Much has been written about the changing landscape in the business of education. Christensen’s Disrupting Class is a great book, so is Kevin Carey’s The End of College: Creating the Future of Learning and the University of Everywhere. There is some debate as to whether the coming disruption of education is greatly exaggerated. This article will not wade into that debate. Instead, this piece is a cautionary note to the large incumbent companies in the education industry about what disruption might look like when it is happening. The theme here is to caution that it is not badly run companies that get disrupted, but well run companies that are making sensible management decisions, given their business and where they are.
The pace of change in the current business environment is staggering. It has become difficult for monolithic large organizations to keep pace with this change. At the same time, it appears that quick and nimble startups are emerging with breakthrough products, services backed by equally interesting business models. The quick emergence of a fast moving startup can catch a sleepy large organization, and quickly put it out of business. Blockbuster Inc. is a good case to illustrate this point.
Alex Osterwalder’s business model canvas is a powerful tool. Its power has been demonstrated in a variety of contexts including large organizations and charities working in Africa (e.g. BalloonKenya). The value of business models in general cannot be denied.

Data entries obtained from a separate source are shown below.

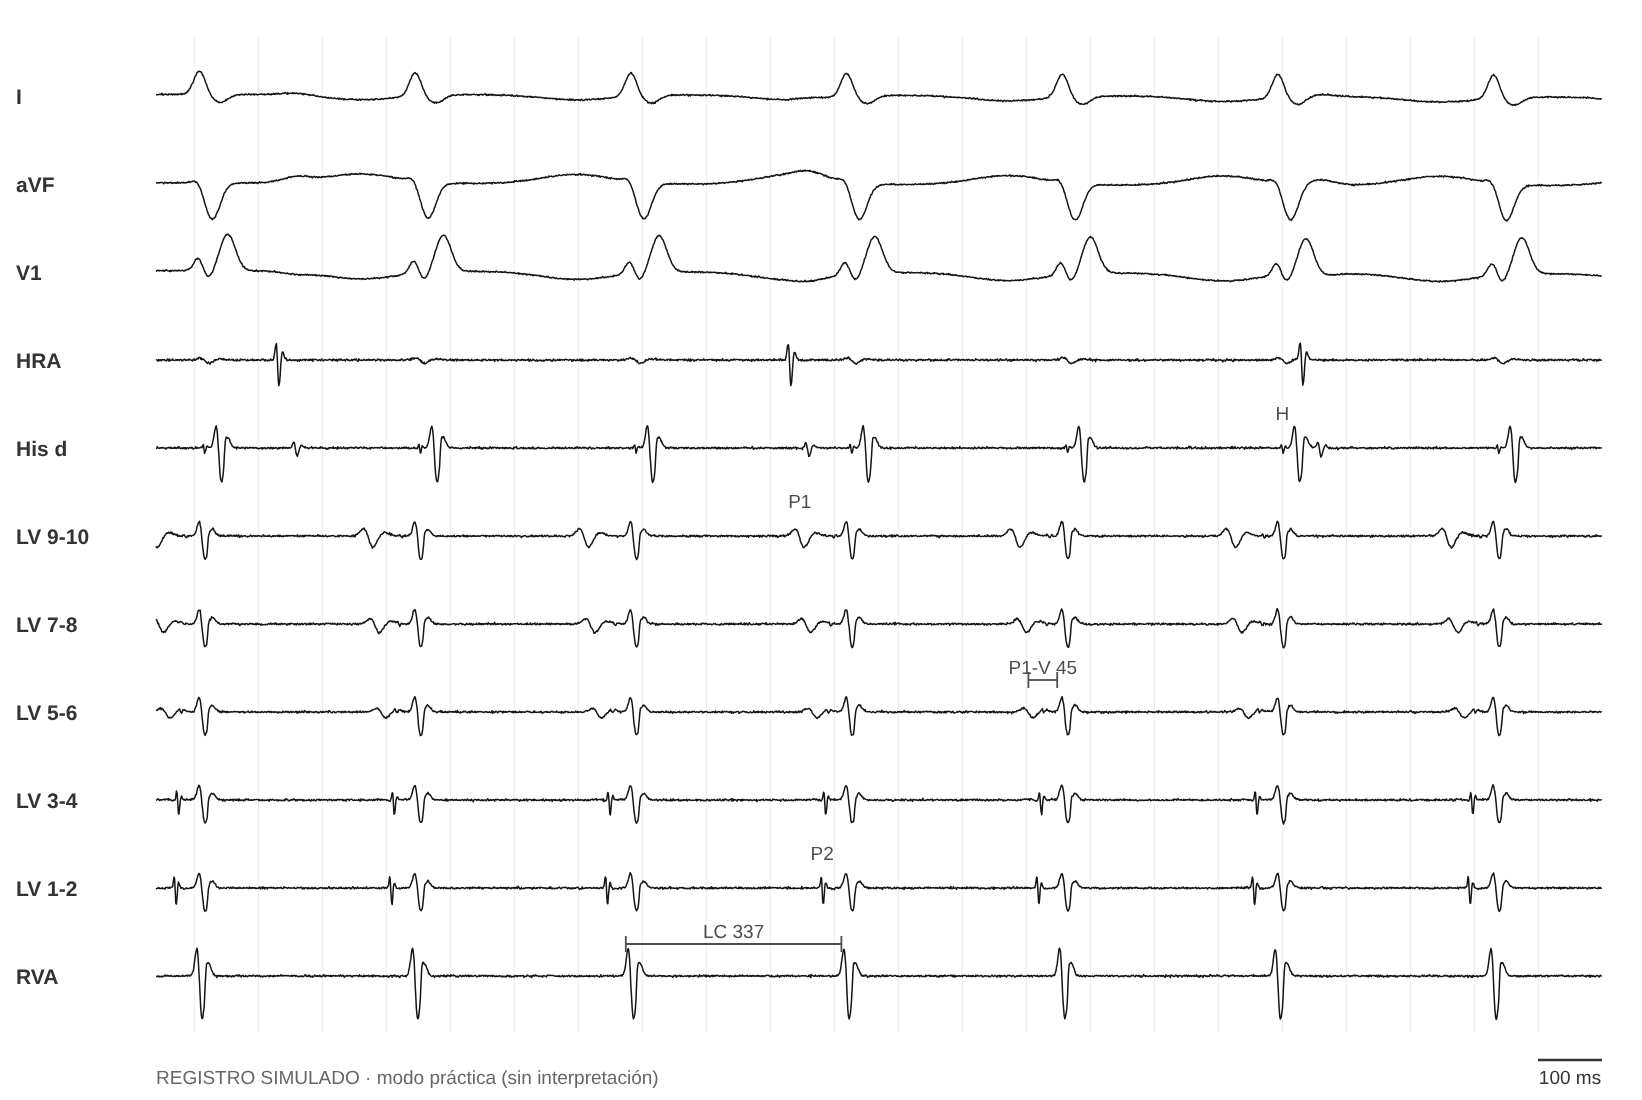
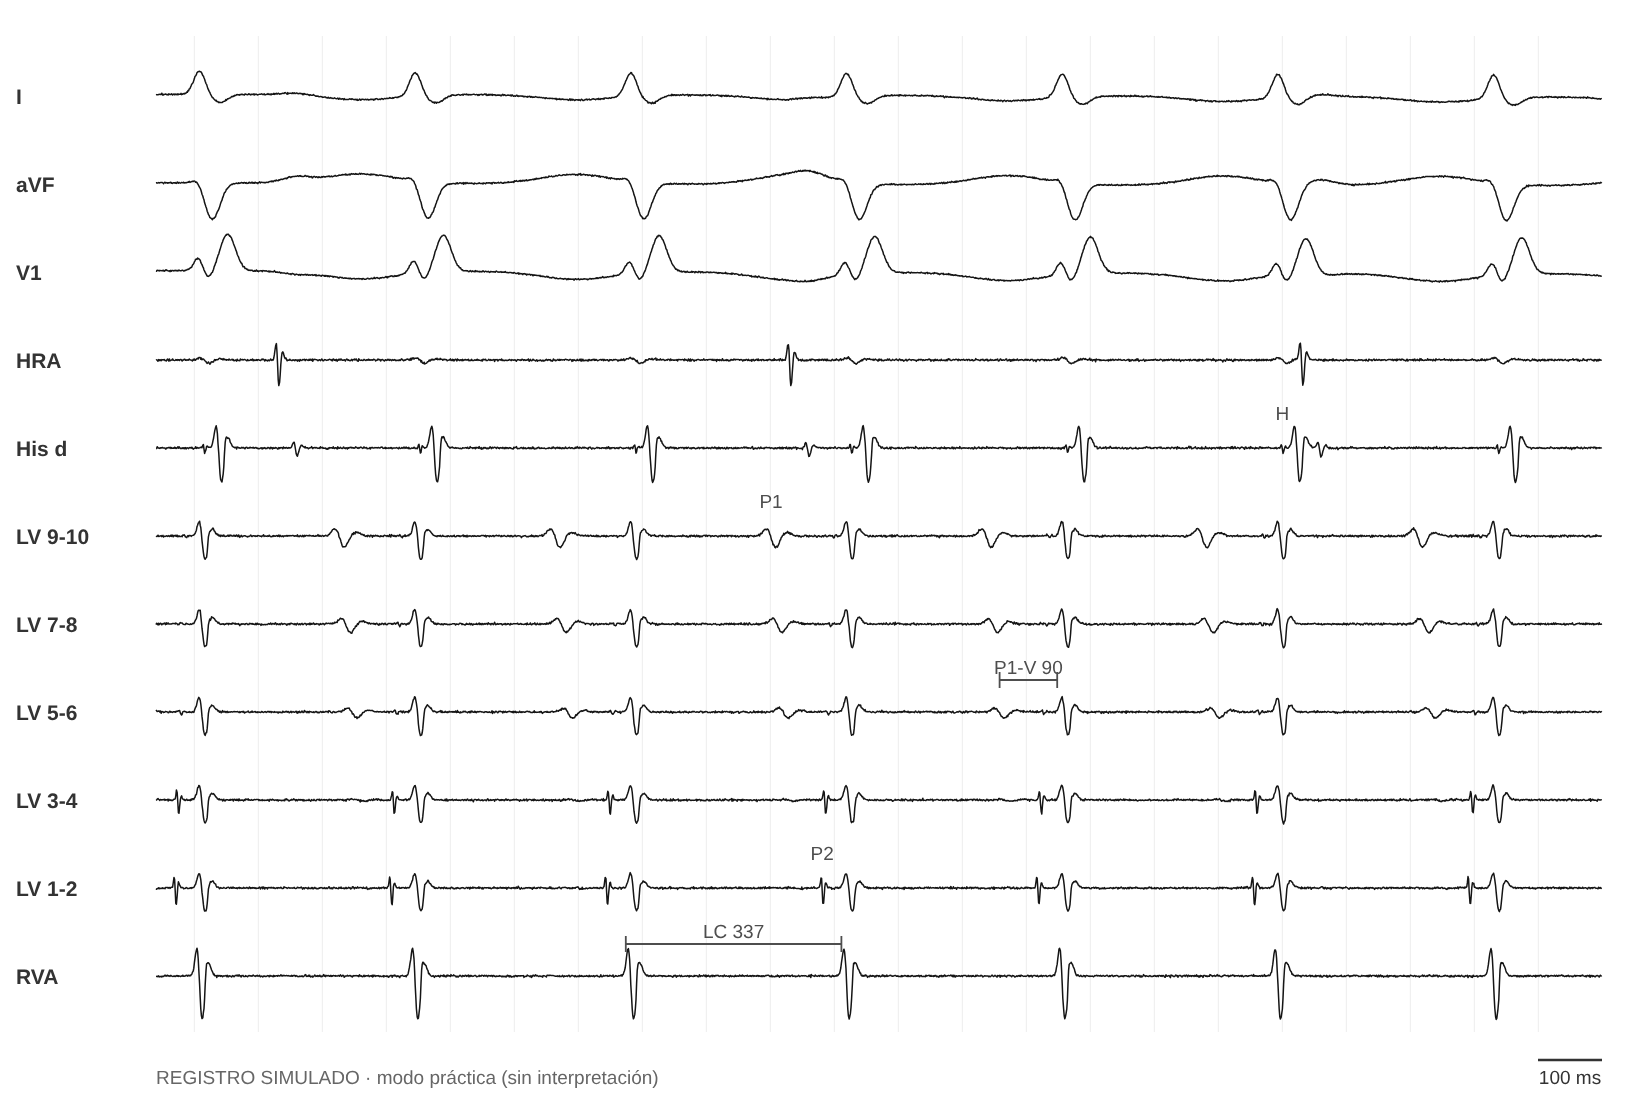
TV fascicular: P1 mesodiastólico, más separado de P2
Claude-Session: https://claude.ai/code/session_01Pw5rjt62KK5LeJZoEyFiaM

diff --git a/index.html b/index.html
@@ -1139,7 +1139,7 @@ const PCASOS = [
     dx: ['jet'], ex: 'Un EA precoz que adelanta el His inmediato sin cortar la taquicardia no es compatible con TRNAV (dejaría la vía rápida refractaria). Sin doble vía y sin conducción por la vía lenta en la sobreestimulación auricular, el diagnóstico es taquicardia de la unión.', refs: ['padanilam08', 'fan11', 'veen12'] },
   { id: 'c8', t: 'Taquicardia de QRS ancho que terminó con verapamilo', p: 'Varón de 17 años, corazón sano. En la guardia, una taquicardia de QRS ancho terminó con verapamilo.',
     h: ['Taquicardia de QRS 130 ms, BRD con eje superior, LC 337 ms', 'Disociación AV (más V que A)', 'His retrógrado 15 ms después del inicio del QRS'],
-    m: { map: { r: 'En el septum medio: P1 mesodiastólico (proximal → distal) y P2 presistólico (distal → proximal); P1-V 45 ms.', u: 'clave', img: 'figs/sim/prac/tvf_post.png' },
+    m: { map: { r: 'En el septum medio: P1 mesodiastólico (proximal → distal) y P2 presistólico (distal → proximal); P1-V 90 ms en el septum medio.', u: 'clave', img: 'figs/sim/prac/tvf_post.png' },
       verap: { r: 'Verapamilo 0,03 mg/kg alarga la LC; P1-P2 y P2-P1 se alargan y P2-QRS no cambia.', u: 'clave', img: 'figs/sim/prac/p8_verap.png' },
       vop: { r: 'Encarrilable desde el VD; el encarrilamiento captura P1 en forma ortodrómica.', u: 'util' },
       pre: { r: 'Se induce con estimulación auricular y ventricular programada.', u: 'util' },
@@ -1347,7 +1347,7 @@ const CASOS = [
     img: [{ src: 'figs/gardey2021_fig2.jpg', alt: 'Anatomía y propiedades de los nodos superior e inferior alrededor del parche de la CIV', cap: 'Figura 2: nodo superior (AH 80, HV 45, PRE 220, Wenckebach 270 ms) y nodo inferior (AH 70, HV 104, PRE 400, Wenckebach 420 ms) a cada lado del parche de la CIV; el asterisco marca el asa de Mönckeberg.', lic: 'Gardey K, Thevenard R, Joly H, Bessière F. <i>Eur Heart J Case Rep</i> 2021;5:ytab303, figura 2. Licencia <a href="https://creativecommons.org/licenses/by-nc/4.0/" target="_blank" rel="noopener noreferrer">CC BY-NC 4.0</a>.' },
       { src: 'figs/gardey2021_fig3.jpg', alt: 'Activación de los dos nodos durante la taquicardia', cap: 'Figura 3: durante la TSV baja por el nodo superior (A-H-V) y sube por el inferior (V-H-A), pasando por el asa.', lic: 'Gardey K, Thevenard R, Joly H, Bessière F. <i>Eur Heart J Case Rep</i> 2021;5:ytab303, figura 3. Licencia <a href="https://creativecommons.org/licenses/by-nc/4.0/" target="_blank" rel="noopener noreferrer">CC BY-NC 4.0</a>.' }],
     vals: [['Paciente', '15 años, TCGA, CIV cerrada con parche a los 3 años; TSV de RP largo incesante'], ['Ritmo sinusal', 'un solo QRS (mala conducción anterógrada del nodo inferior)'], ['TSV', 'baja por el nodo superior (AH 70, HV 47) y sube por el inferior (VH 133, HA 100 ms)'], ['Encarrilamiento desde los dos nodos', 'ambos en el circuito: descarta TA y TRNAV atípica'], ['Ablación del nodo inferior', 'desde el lado izquierdo de la CIV; sin recurrencia a 8 meses']] },
-  { m: 'tvf', ref: 'nogami10', fig: 'fig. 2', url: 'https://pubmed.ncbi.nlm.nih.gov/?term=Nogami+diagnosis+and+ablation+of+fascicular+tachycardia', t: 'P1 y P2 en la TV fascicular posterior', sim: 'figs/sim/tvf_post.png', simde: 'Liu Q 2023 (LC 337, P1-V 45), Liu 2015 (P2 ~30 ms antes del QRS) y Nogami 2010 (His 5–30 ms después del QRS)',
+  { m: 'tvf', ref: 'nogami10', fig: 'fig. 2', url: 'https://pubmed.ncbi.nlm.nih.gov/?term=Nogami+diagnosis+and+ablation+of+fascicular+tachycardia', t: 'P1 y P2 en la TV fascicular posterior', sim: 'figs/sim/tvf_post.png', simde: 'Liu Q 2023 (LC 337), Liu 2015 (P2 ~30 ms antes del QRS) y Nogami 2010 (His 5–30 ms después del QRS); el P1-V de 90 ms es ilustrativo',
     vals: [['Serie', '20 pacientes; P1 y P2 registrados en 15'], ['Durante la TV', 'P1 de proximal a distal; P2 de distal a proximal; His 5–30 ms después del QRS'], ['En sinusal', 'P2 antes del QRS y después del His'], ['Experiencia del autor', '76 posteriores (éxito 97 %, recurrencia 4 %), 12 anteriores (92 %, 8 %), 2 septales superiores (100 %, 0 %)']] },
   { m: 'tvfabl', ref: 'liu15', fig: '', doi: '10.1161/CIRCEP.115.003080', t: 'Seguimiento de 120 ablaciones',
     vals: [['Población', '29 años promedio, 82 % varones, FEVI normal; 118 posteriores, 2 anteriores'], ['Blanco', 'Purkinje presistólico más precoz (30 ms antes del QRS)'], ['Resultado', 'éxito agudo 117/120; sin recurrencia ni drogas con un procedimiento: 80 % a 4,6 años'], ['Recurrencias', '17 por el mismo fascículo; 6 TV septales superiores nuevas']] },

diff --git a/sw.js b/sw.js
@@ -1,6 +1,6 @@
 // Permite instalar la app y abrirla sin conexión. Primero la red (siempre lo último publicado); si no hay, la copia.
 // Si cambiás un archivo, subí CACHE_VERSION.
-const CACHE_VERSION = 'mef-v46';
+const CACHE_VERSION = 'mef-v47';
 const ARCHIVOS = ['./', './index.html', './manifest.json', './iconos/icon-192.png', './iconos/icon-512.png'];
 self.addEventListener('install', e => e.waitUntil(caches.open(CACHE_VERSION).then(c => c.addAll(ARCHIVOS)).then(() => self.skipWaiting())));
 self.addEventListener('activate', e => e.waitUntil(caches.keys().then(ks => Promise.all(ks.filter(k => k !== CACHE_VERSION).map(k => caches.delete(k)))).then(() => self.clients.claim())));

diff --git a/herramientas/simulador/cases2.py b/herramientas/simulador/cases2.py
@@ -97,25 +97,25 @@ S['gardey21'] = dict(win=(-60, 2300), pxms=0.30, src='intervalos de Gardey 2021,
     cal=[(As[1], hsup[1], 'Nodo sup.', 'AH 70'), (hsup[4], vs[4] + 4, 'Nodo sup.', 'HV 47'),
          (vs[2] + 4, hinf[2], 'Nodo inf.', 'VH 133'), (hinf[4], hinf[4] + 100, 'Nodo inf.', 'HA 100')])
 
-# G. TV fascicular posterior: LC 337 y P1-V 45 (Liu Q 2023); P2 ~30 ms antes del QRS (Liu 2015); His 5–30 ms después
+# G. TV fascicular posterior: LC 337 (Liu Q 2023); P1 mesodiastólico (P1-V 90 en LV 5-6, ilustrativo); P2 ~30 ms antes del QRS (Liu 2015); His 5–30 ms después
 #    del inicio del QRS (Nogami 2010); disociación AV con ritmo sinusal independiente.
 LC = 337
 vs = [i * LC for i in range(7)]
 lv = ['LV 9-10', 'LV 7-8', 'LV 5-6', 'LV 3-4', 'LV 1-2']
 ext = {}
 for i, n in enumerate(lv):  # 0 = proximal, 4 = distal
-    p1 = [v - 65 + 10 * i for v in vs]          # P1: proximal → distal; P1-V 45 en el canal medio (LV 5-6)
+    p1 = [v - 110 + 10 * i for v in vs]         # P1 mesodiastólico: proximal → distal; P1-V 90 en LV 5-6 (ilustrativo)
     p2 = [v - 14 - 4 * i for v in vs]          # P2: distal → proximal; ~30 ms antes del QRS en el distal
     a1 = [0.40, 0.30, 0.21, 0.04, 0.02][i]   # P1 domina en los 3 proximales y se achica; casi ausente en los distales
     a2 = [0.05, 0.07, 0.09, 0.50, 0.62][i]   # P2 casi no se ve en los proximales; visible en los 2 distales
     ext[n] = [(t, a1, 3.2) for t in p1] + [(t, a2, 0.7) for t in p2]   # P1 romo y ondulado; P2 agudo
 sinus = [130, 930, 1730]
-S['tvf_post'] = dict(win=(-60, 2200), pxms=0.32, src='intervalos de Liu Q 2023 (LC 337, P1-V 45), Liu 2015 y Nogami 2010',
+S['tvf_post'] = dict(win=(-60, 2200), pxms=0.32, src='Liu Q 2023 (LC 337), Liu 2015 (P2 ~30 ms antes del QRS) y Nogami 2010; P1-V 90 ilustrativo',
     channels=['HRA', 'His d'] + lv + ['RVA'],
     beats=[(v, 'rbs') for v in vs], atr=[(a, 'sinus', 1) for a in sinus], h_retro=[v + 15 for v in vs],
     extra=ext,
-    cal=[(vs[2], vs[3], 'RVA', 'LC 337'), (vs[4] - 45, vs[4], 'LV 5-6', 'P1-V 45')],
-    marks=[(vs[3] - 65, 'LV 9-10', 'P1'), (vs[3] - 30, 'LV 1-2', 'P2'), (vs[5] + 15, 'His d', 'H')])
+    cal=[(vs[2], vs[3], 'RVA', 'LC 337'), (vs[4] - 90, vs[4], 'LV 5-6', 'P1-V 90')],
+    marks=[(vs[3] - 110, 'LV 9-10', 'P1'), (vs[3] - 30, 'LV 1-2', 'P2'), (vs[5] + 15, 'His d', 'H')])
 
 # H. Burri 2012: doble disparo nodal. 134 lpm con RR levemente alternantes y relación P:QRS 1:2 (A-A ≈ 896).
 #    Publicado: frecuencia, relación 1:2 y secuencia sinusal. Ilustrativos: AH1 90, H1-H2 430 (rango de Peiker 2016: 265-520).

diff --git a/PENDIENTES.md b/PENDIENTES.md
@@ -24,7 +24,7 @@ En todos conviene mirar las amplitudes y la morfología del QRS, la visibilidad 
 - [ ] [ver](https://drsebastianmaldonado.github.io/Maniobras-EEF/figs/sim/veen12_eav.png) **Veenhuyzen 2012, fig. 6** (EA con His refractario en la TRNAV): 4 latidos de base, H-H 412 y H-H 428 (+16).
 - [ ] [ver](https://drsebastianmaldonado.github.io/Maniobras-EEF/figs/sim/veen12_jt.png) **Veenhuyzen 2012, fig. 7** (taquicardia de la unión): dos paneles. A: EA con His refractario desde el ostium del SC que no modifica el His siguiente (ilustrativo, criterio de Padanilam 2008). B: EA precoz desde la AD alta que adelanta el His inmediato 38 ms y la taquicardia sigue (publicado).
 - [ ] [ver](https://drsebastianmaldonado.github.io/Maniobras-EEF/figs/sim/gardey21.png) **Gardey 2021** (nodos gemelos): canales "Nodo sup.", "Nodo inf." y "AD lateral".
-- [ ] [ver](https://drsebastianmaldonado.github.io/Maniobras-EEF/figs/sim/tvf_post.png) **TV fascicular posterior**: P1 dominante en los 3 canales proximales (decreciente) y P2 en los 2 distales; P1-V 45 en LV 5-6. Combina Liu Q 2023, Liu 2015 y Nogami 2010.
+- [ ] [ver](https://drsebastianmaldonado.github.io/Maniobras-EEF/figs/sim/tvf_post.png) **TV fascicular posterior**: P1 dominante en los 3 canales proximales (decreciente) y P2 en los 2 distales; P1 romo y mesodiastólico (P1-V 90 en LV 5-6, ilustrativo; Liu Q 2023 informa P1-V 45 en el sitio de ablación). Combina Liu Q 2023, Liu 2015 y Nogami 2010.
 - [ ] [ver](https://drsebastianmaldonado.github.io/Maniobras-EEF/figs/sim/burri12.png) **Burri 2012** (doble disparo): el AH1 (90 ms) y el H1–H2 (430 ms) son ilustrativos.
 - [ ] [ver](https://drsebastianmaldonado.github.io/Maniobras-EEF/figs/sim/michaud01.png) **Michaud 2001** (SA−VA): publicados estimulación a 440, SA−VA 40 y PPI−LC 80; la LC 470 y el VA 120 son míos. También en el caso 2.
 - [ ] [ver](https://drsebastianmaldonado.github.io/Maniobras-EEF/figs/sim/parahis.png) **Veenhuyzen 2012, fig. 3** (para-Hisiana): publicado el Δ 61 ms; el SA 90 es mío.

Business models are important as way of describing how an organization creates, delivers and captures value. However, given what we know about the complexity of business in the real world, is the business model canvas too simplistic?
I’ll be honest, I’m a bit late to the party. I’ve only just completed Eric Ries book, ‘The Lean Startup’, that was published to much acclaim last year. I put off reading it, believing it would be another generic how-to-start-a-high-tech-business book. I already have a bookshelf full of these kinds of book, most of them unread beyond the initial chapter. But now I’ve read it I think that it should be obligatory reading for any UX person. What I like about the book is that it puts UX at the very heart of new product design — and does so in language that will make managers sit up and take notice.
“If I had 20 days to solve a problem,” …observed Albert Einstein, illuminating an approach to research that may come as a shock to some customer and user researchers in the corporate world… “I would take 19 days to define it.” In a culture somewhat preoccupied with solutions, the idea of deliberating over a research problem may seem heretical to some. Of course, logic and common sense tell us that you can’t arrive at a solution if you don’t understand the problem. And turning that thought around, one may conclude that customer-focused research that fails to get to grips with a meaningful problem is pretty much destined to arrive at no useful solution. And that’s a rather worrying thought because companies spend a lot of money on customer and user research and it would be nice to think it was solving something.
At Leancamp Stuttgart, we had a number of interesting sessions. One session in particular focused on corporate accelerators as a means to help large enterprises develop innovative new products. A corporate accelerator would be similar to other accelerator programmes such as Y-Combinator and Tech Stars. The difference would be that these programmes are run for internal innovation teams working on products or services, rather than standalone startup companies.